User interface change data

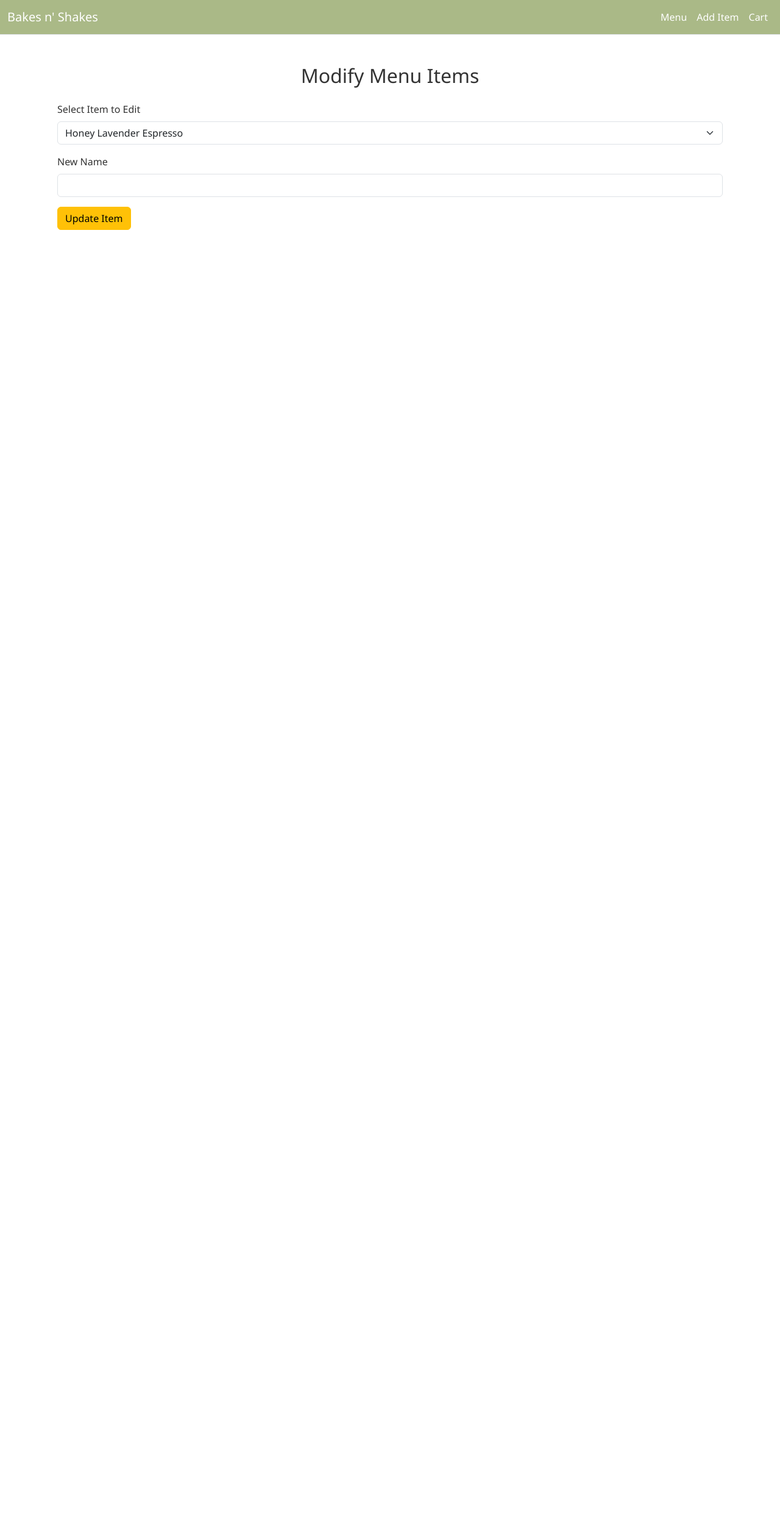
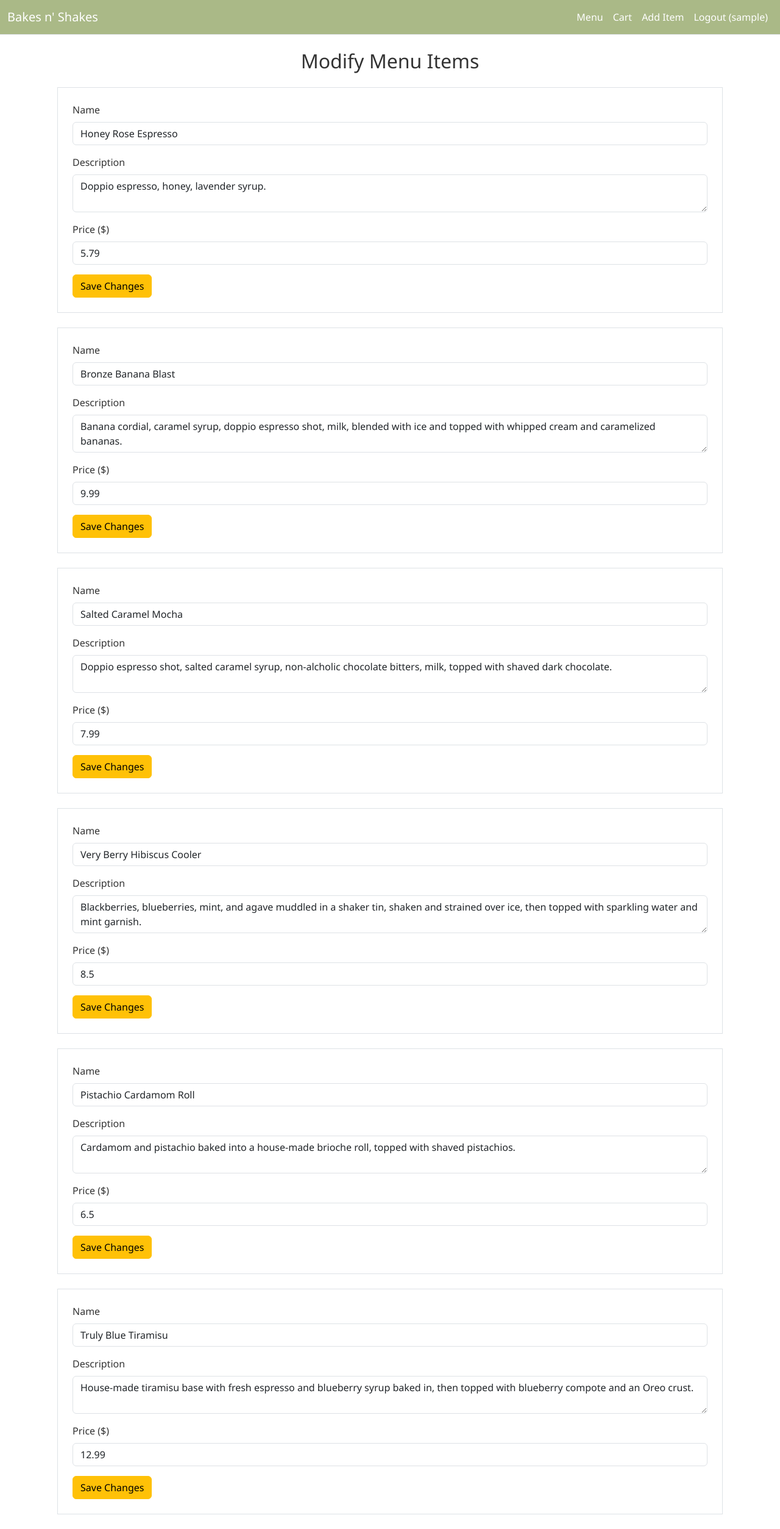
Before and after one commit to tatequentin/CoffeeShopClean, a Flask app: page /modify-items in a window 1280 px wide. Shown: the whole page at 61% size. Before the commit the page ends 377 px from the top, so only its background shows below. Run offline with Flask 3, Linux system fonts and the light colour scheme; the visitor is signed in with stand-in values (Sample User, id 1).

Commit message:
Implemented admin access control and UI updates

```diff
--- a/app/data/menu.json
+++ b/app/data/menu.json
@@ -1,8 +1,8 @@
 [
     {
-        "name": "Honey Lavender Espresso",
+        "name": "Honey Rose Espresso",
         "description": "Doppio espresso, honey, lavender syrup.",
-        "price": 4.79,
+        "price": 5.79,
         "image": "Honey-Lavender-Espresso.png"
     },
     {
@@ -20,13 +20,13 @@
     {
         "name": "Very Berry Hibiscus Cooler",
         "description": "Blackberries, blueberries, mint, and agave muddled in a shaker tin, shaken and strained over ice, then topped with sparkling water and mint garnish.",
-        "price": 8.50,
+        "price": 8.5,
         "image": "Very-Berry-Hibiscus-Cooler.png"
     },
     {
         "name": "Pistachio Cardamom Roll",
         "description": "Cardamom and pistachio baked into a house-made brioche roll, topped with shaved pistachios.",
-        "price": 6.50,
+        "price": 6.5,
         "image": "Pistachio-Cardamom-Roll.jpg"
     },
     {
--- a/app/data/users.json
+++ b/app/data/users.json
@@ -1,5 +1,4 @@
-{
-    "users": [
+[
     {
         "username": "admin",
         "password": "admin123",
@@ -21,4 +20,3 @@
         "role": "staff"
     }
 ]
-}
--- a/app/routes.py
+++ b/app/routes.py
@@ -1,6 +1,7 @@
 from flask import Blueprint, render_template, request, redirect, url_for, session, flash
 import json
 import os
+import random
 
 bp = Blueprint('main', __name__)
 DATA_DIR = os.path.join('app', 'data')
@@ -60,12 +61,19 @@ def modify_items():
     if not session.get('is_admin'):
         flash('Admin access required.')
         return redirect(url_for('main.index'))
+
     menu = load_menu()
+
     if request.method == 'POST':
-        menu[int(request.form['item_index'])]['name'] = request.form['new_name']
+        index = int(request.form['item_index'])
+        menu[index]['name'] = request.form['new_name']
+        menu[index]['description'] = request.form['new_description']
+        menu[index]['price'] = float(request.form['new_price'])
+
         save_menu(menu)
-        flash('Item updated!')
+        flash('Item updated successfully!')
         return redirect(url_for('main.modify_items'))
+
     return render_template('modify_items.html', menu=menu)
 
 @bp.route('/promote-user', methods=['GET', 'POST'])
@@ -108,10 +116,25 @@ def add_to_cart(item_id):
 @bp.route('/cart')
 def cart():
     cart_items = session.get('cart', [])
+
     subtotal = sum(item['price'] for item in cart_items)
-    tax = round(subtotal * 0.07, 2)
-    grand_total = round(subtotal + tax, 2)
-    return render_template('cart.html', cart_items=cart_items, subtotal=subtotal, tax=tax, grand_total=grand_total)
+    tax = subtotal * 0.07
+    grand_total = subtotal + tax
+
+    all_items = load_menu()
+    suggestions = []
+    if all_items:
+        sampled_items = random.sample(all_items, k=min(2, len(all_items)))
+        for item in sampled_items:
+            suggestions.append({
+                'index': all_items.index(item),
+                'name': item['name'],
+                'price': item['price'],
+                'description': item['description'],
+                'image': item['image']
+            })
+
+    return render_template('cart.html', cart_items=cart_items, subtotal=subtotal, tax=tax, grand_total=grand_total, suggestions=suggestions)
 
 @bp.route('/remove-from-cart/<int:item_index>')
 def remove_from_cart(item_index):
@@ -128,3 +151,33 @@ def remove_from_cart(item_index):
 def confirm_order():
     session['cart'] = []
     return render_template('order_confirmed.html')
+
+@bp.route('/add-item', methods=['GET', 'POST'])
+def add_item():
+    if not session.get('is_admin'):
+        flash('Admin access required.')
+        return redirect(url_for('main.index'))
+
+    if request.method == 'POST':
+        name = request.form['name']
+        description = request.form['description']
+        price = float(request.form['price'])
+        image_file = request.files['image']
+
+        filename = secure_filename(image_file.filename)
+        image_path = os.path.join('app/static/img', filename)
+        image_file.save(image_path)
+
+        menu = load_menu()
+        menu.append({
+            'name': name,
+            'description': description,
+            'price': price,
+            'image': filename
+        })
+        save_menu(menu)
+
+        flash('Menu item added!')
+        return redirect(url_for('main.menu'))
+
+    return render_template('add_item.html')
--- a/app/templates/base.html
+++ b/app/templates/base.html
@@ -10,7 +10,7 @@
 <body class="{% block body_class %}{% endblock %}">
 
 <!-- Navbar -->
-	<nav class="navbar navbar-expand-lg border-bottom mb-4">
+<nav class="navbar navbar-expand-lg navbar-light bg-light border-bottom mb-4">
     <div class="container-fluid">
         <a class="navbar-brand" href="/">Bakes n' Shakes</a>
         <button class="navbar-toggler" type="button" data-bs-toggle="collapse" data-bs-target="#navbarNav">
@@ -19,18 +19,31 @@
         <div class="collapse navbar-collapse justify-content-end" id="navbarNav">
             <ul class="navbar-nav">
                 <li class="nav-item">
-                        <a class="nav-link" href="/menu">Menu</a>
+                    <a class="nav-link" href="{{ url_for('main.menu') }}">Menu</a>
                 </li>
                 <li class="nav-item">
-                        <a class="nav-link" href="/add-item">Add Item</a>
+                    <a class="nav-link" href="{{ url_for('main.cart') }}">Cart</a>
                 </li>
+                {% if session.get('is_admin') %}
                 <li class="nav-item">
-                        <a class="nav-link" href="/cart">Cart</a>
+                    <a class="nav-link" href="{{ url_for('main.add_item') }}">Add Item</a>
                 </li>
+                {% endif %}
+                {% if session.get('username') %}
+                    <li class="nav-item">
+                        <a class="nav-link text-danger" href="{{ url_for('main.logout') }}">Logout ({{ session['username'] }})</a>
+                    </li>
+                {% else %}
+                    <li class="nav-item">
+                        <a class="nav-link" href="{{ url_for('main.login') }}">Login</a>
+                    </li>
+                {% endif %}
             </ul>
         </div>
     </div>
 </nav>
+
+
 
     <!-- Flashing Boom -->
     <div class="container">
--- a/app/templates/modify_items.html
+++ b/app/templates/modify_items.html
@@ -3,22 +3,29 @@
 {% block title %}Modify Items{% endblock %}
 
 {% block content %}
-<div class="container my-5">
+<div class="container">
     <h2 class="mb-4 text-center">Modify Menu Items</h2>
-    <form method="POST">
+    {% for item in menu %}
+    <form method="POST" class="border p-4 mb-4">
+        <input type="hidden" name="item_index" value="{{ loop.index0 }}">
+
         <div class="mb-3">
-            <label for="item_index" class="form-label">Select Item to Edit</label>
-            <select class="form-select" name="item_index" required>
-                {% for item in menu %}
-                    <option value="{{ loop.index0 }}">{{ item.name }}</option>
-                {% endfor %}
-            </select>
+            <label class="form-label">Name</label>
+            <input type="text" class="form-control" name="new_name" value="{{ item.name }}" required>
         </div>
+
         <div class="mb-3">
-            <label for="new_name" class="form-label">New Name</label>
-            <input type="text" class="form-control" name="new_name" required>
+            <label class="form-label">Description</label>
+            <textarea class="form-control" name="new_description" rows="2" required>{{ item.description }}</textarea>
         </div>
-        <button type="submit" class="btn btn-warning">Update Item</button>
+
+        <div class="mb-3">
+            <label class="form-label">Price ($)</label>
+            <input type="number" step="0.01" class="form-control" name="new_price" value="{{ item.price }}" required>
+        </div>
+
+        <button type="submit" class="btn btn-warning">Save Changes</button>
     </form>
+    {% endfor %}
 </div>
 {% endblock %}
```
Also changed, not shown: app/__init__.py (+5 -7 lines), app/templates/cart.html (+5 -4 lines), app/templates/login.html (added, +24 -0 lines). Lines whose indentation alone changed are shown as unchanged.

### Exercise brief
Go through the data line by line and say how many lines contain "filename". Give the number alone.

### Answer to this task
3